MK: The Aztecs have thrown the ball 44% of the time after doing so on just 40% of plays in 2018 and it’s been a good thing. The ground game has actually struggled quite a bit in 2019 despite a shift toward more pistol and spread concepts, finishing the regular season at the bottom of the Mountain West on a per-play basis, and that can’t be totally explained away by Washington’s season-long health issues (at present, he’s questionable for the bowl game).
Ryan Agnew’s emergence at quarterback, as well as that of young talents like Kobe Smith and Jesse Matthews at wide receiver, have helped them be functional more often than not, but there have been times where the whole attack has disappeared. They haven’t scored more than 17 points since October, after all, which is a dangerous path to tread.

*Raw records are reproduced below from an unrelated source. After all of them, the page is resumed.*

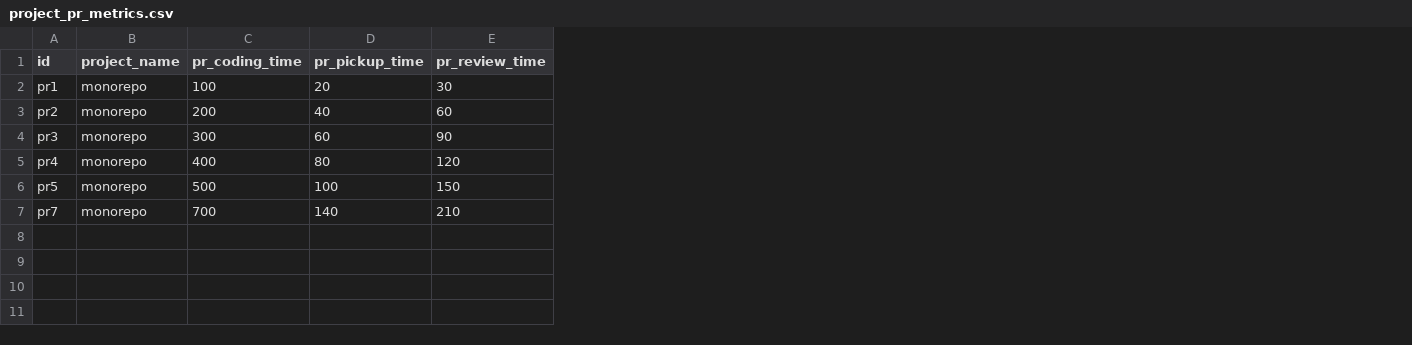
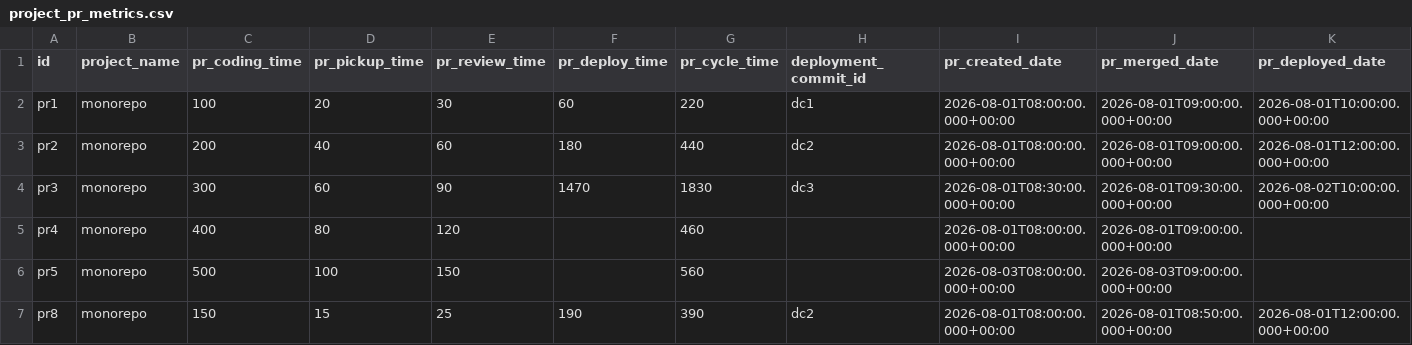
Before and after one commit to apache/incubator-devlake, a CSV file: backend/plugins/monorepo/e2e/monorepo_attribution/project_pr_metrics.csv, drawn as a sheet; removed rows and columns are numbered as before the commit, all else as after; the diff names each change by its address in the sheet, - before the commit and + after, or states it on an @@ line.

```diff
--- a/backend/plugins/monorepo/e2e/monorepo_attribution/project_pr_metrics.csv
+++ b/backend/plugins/monorepo/e2e/monorepo_attribution/project_pr_metrics.csv
+column F (pr_deploy_time), rows 2-4: 60 | 180 | 1470
+column G (pr_cycle_time), rows 2-6: 220 | 440 | 1830 | 460 | 560
+column H (deployment_commit_id), rows 2-4: dc1 | dc2 | dc3
+column I (pr_created_date), rows 2-6: 2026-08-01T08:00:00.000+00:00 | 2026-08-01T08:00:00.000+00:00 | 2026-08-01T08:30:00.000+00:00 | 2026-08-01T08:00:00.000+00:00 | 2026-08-03T08:00:00.000+00:00
+column J (pr_merged_date), rows 2-6: 2026-08-01T09:00:00.000+00:00 | 2026-08-01T09:00:00.000+00:00 | 2026-08-01T09:30:00.000+00:00 | 2026-08-01T09:00:00.000+00:00 | 2026-08-03T09:00:00.000+00:00
+column K (pr_deployed_date), rows 2-4: 2026-08-01T10:00:00.000+00:00 | 2026-08-01T12:00:00.000+00:00 | 2026-08-02T10:00:00.000+00:00
-row 7: pr7 | monorepo | 700 | 140 | 210
+row 7: pr8 | monorepo | 150 | 15 | 25 | 190 | 390 | dc2 | 2026-08-01T08:00:00.000+00:00 | 2026-08-01T08:50:00.000+00:00 | 2026-08-01T12:00:00.000+00:00
```
Also changed, not shown: backend/plugins/monorepo/e2e/monorepo_attribution/cicd_deployment_commits.csv, backend/plugins/monorepo/e2e/monorepo_attribution/cicd_tasks.csv, 20 other files.
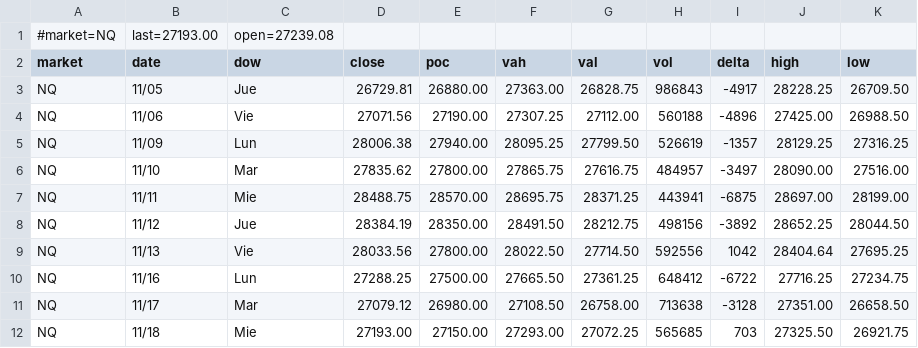
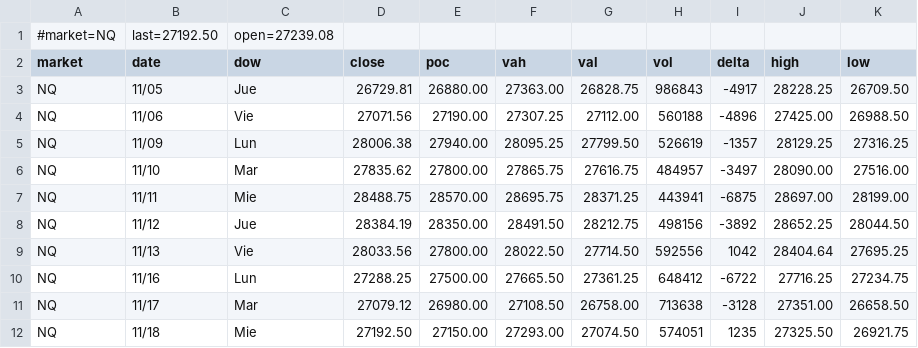
Before and after one commit to AleCuba90/qban-snap, a CSV file: qban_tpo_NQ.csv, drawn as a sheet.

```diff
--- a/qban_tpo_NQ.csv
+++ b/qban_tpo_NQ.csv
@@ -1,2 +1,2 @@
-#market=NQ,last=27193.00,open=27239.08
+#market=NQ,last=27192.50,open=27239.08
 market,date,dow,close,poc,vah,val,vol,delta,high,low
@@ -11,2 +11,2 @@ NQ,11/16,Lun,27288.25,27500.00,27665.50,27361.25,648412,-6722,27716.25,27234.75
 NQ,11/17,Mar,27079.12,26980.00,27108.50,26758.00,713638,-3128,27351.00,26658.50
-NQ,11/18,Mie,27193.00,27150.00,27293.00,27072.25,565685,703,27325.50,26921.75
+NQ,11/18,Mie,27192.50,27150.00,27293.00,27074.50,574051,1235,27325.50,26921.75
```
Also changed, not shown: levels_CL_D.csv, levels_CL_FS.csv, 34 other files.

HB: Starting corners Kyron McKinnie-Harper and Darius Bracy are both going to be out for the game, on Saturday, leaving youngsters Montrae Braswell and Norman Anderson to shoulder the load. Does that change up the gameplan for SDSU? What should CMU fans expect from the SDSU corps of receivers?
MK: The passing game doesn’t have a lot of flash, creating just six plays of 30-plus yards this fall, but it makes up for that in steadiness and it’s hard to imagine the Aztecs changing now. Smith and Matthews have done some of their best work on third downs, making catches in traffic and grinding for the extra yard, while tight end Daniel Bellinger has surprised as a niche weapon with 20 yards per catch in four of the last seven games. Add Agnew’s elusiveness to that and Central Michigan will need discipline and sound tackling to keep the Aztecs in check.

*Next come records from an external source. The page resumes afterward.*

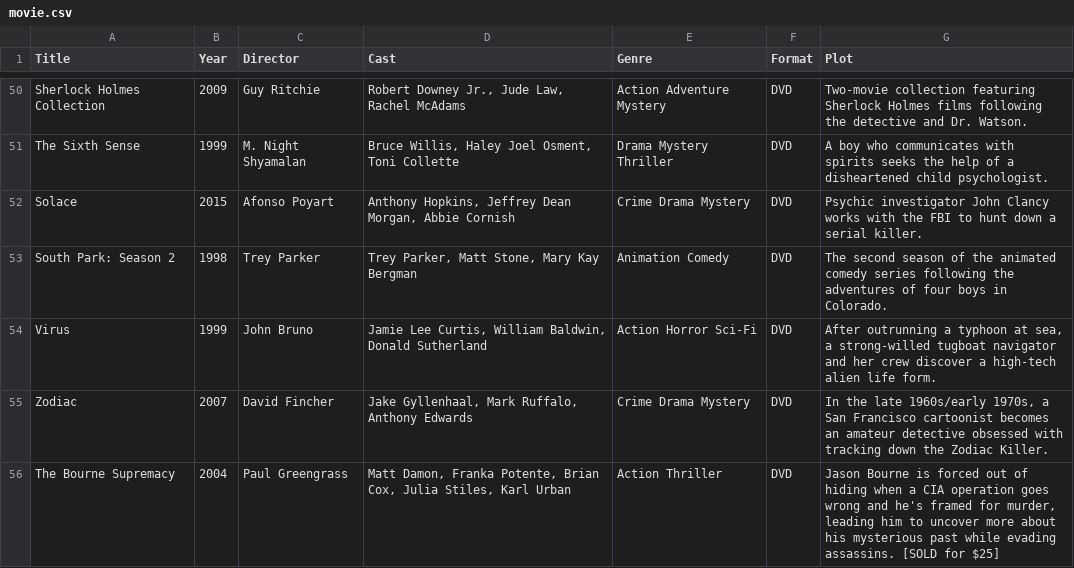
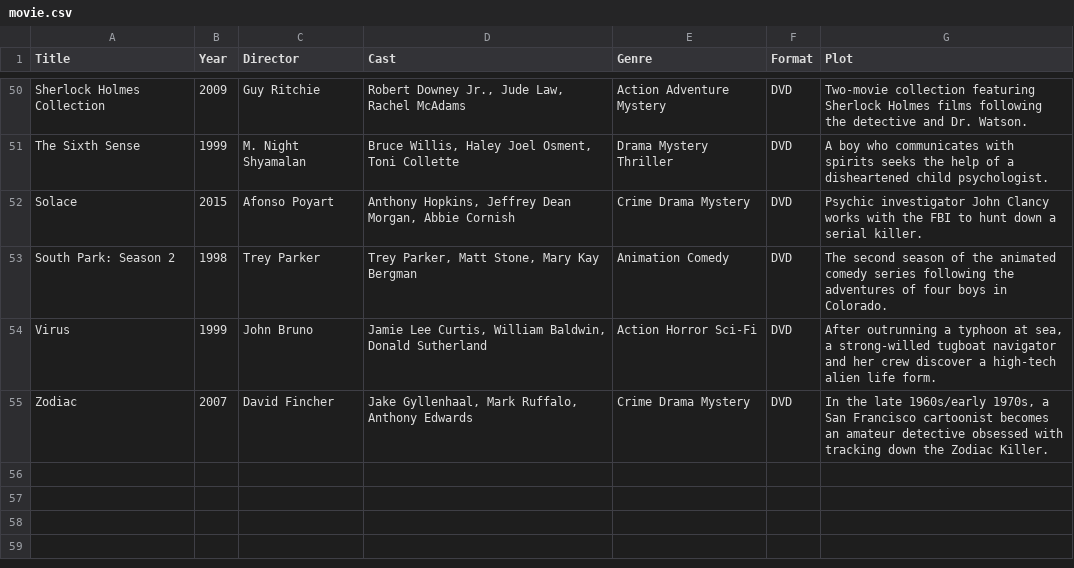
Before and after one commit to Darkstre/movie-collection, a CSV file: movie.csv, drawn as a sheet; only a part is shown, gaps mark what is left out.

Commit message:
Deleted movie: The Bourne Supremacy - 2025-08-20 17:43:03

```diff
--- a/movie.csv
+++ b/movie.csv
@@ -55,2 +55 @@ Virus,1999,John Bruno,"Jamie Lee Curtis, William Baldwin, Donald Sutherland",Act
 Zodiac,2007,David Fincher,"Jake Gyllenhaal, Mark Ruffalo, Anthony Edwards",Crime Drama Mystery,DVD,"In the late 1960s/early 1970s, a San Francisco cartoonist becomes an amateur detective obsessed with tracking down the Zodiac Killer."
-"The Bourne Supremacy","2004","Paul Greengrass","Matt Damon, Franka Potente, Brian Cox, Julia Stiles, Karl Urban","Action Thriller","DVD","Jason Bourne is forced out of hiding when a CIA operation goes wrong and he's framed for murder, leading him to uncover more about his mysterious past while evading assassins. [SOLD for $25]"
```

HB: The SDSU defense has been nearly elite this season, and their next challenge will be to face an offense on the verge of having two 1000-yard rushers, as well as a receiver pair who were voted first-team All-MAC. Where does the Aztec defense focus its attention, and how do you think they’ll gameplan against a very aggressive offense?

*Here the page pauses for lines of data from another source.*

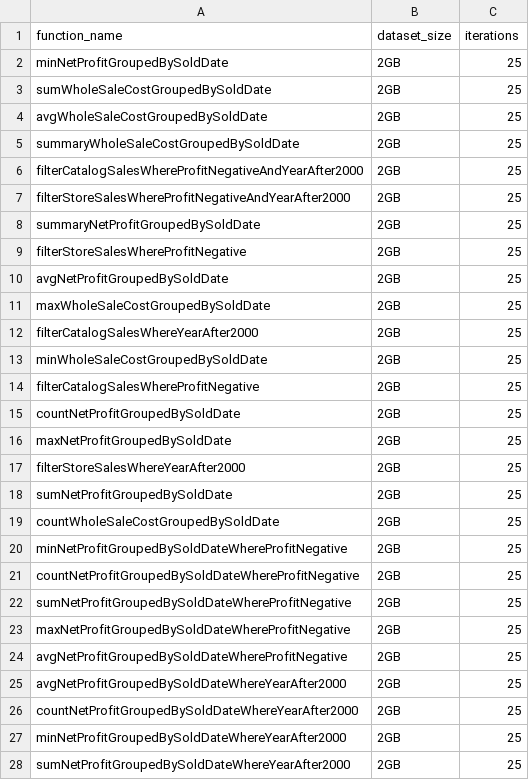
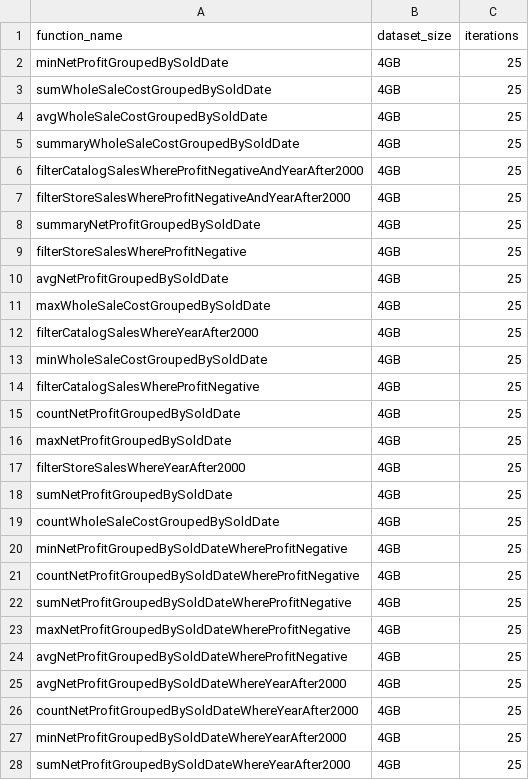
Before and after one commit to pientaa/opening-black-box, a CSV file: monitor-manager/experiments-plan.csv, drawn as a sheet; only a part is shown; the diff covers the shown part only; the diff names each change by its address in the sheet, - before the commit and + after, or states it on an @@ line.

Commit message:
Run 4GB experiments

```diff
--- a/monitor-manager/experiments-plan.csv
+++ b/monitor-manager/experiments-plan.csv
-B2:B28 (dataset_size): 2GB
+B2:B28 (dataset_size): 4GB
```
Also changed, not shown: 1 edited cell elsewhere in this file, 2 other files.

MK: I think the CMU/Miami game is instructive because the Hurricanes were able to get fairly consistent pressure with four rushers, but San Diego State’s 3-3-5 defense means that fourth athlete could come from anywhere. The defensive line trio of Keshawn Banks, Myles Cheatum and Cameron Thomas has been sensational, and four different linebackers have at least three tackles for loss behind them.
It also doesn’t hurt that Luq Barcoo, who’s earned a spot on various All-American teams recently, is the closest thing the Mountain West has had to a shutdown corner this season with eight interceptions and 16 pass breakups. Darren Hall is no slouch on the other side of the field, though, with 16 pass breakups of his own. Both are tied for the FBS lead, so it may be a little more like being locked in with Rorschach as it were, than the other way around.
HB: Which players on the CMU side of the ball do you think will make SDSU fans nervous?
MK: I think someone who could stifle the running game and force Ryan Agnew into a mistake would create a lot of unease, so I look at the defensive end tandem of Sean Adensaya and LaQuan Johnson as a potentially significant mismatch. Tight end Tony Poljan, if he plays, could be another since the Aztecs haven’t faced very many players of his talent at that position this fall.
HB: Finally: how do you think the game will go down in the chilly air of Albuquerque?
MK: I think it’ll be a duel of defense and field position, meaning that the game will probably turn based on how much the Aztecs can move the ball on offense. If CMU can create opportunities and get at least three points whenever they cross midfield, it may only require a six- or ten-point lead for the Chippewas to really dictate the terms of the game.
Many thanks to Matt Kenerly of Mountain West Wire for answering our questions! We did a Q&A with MWW back on Wednesday, which you can check out at MWWire.com. You can follow them at @MWCWire on Twitter, and Matt personally at @MattK_FS!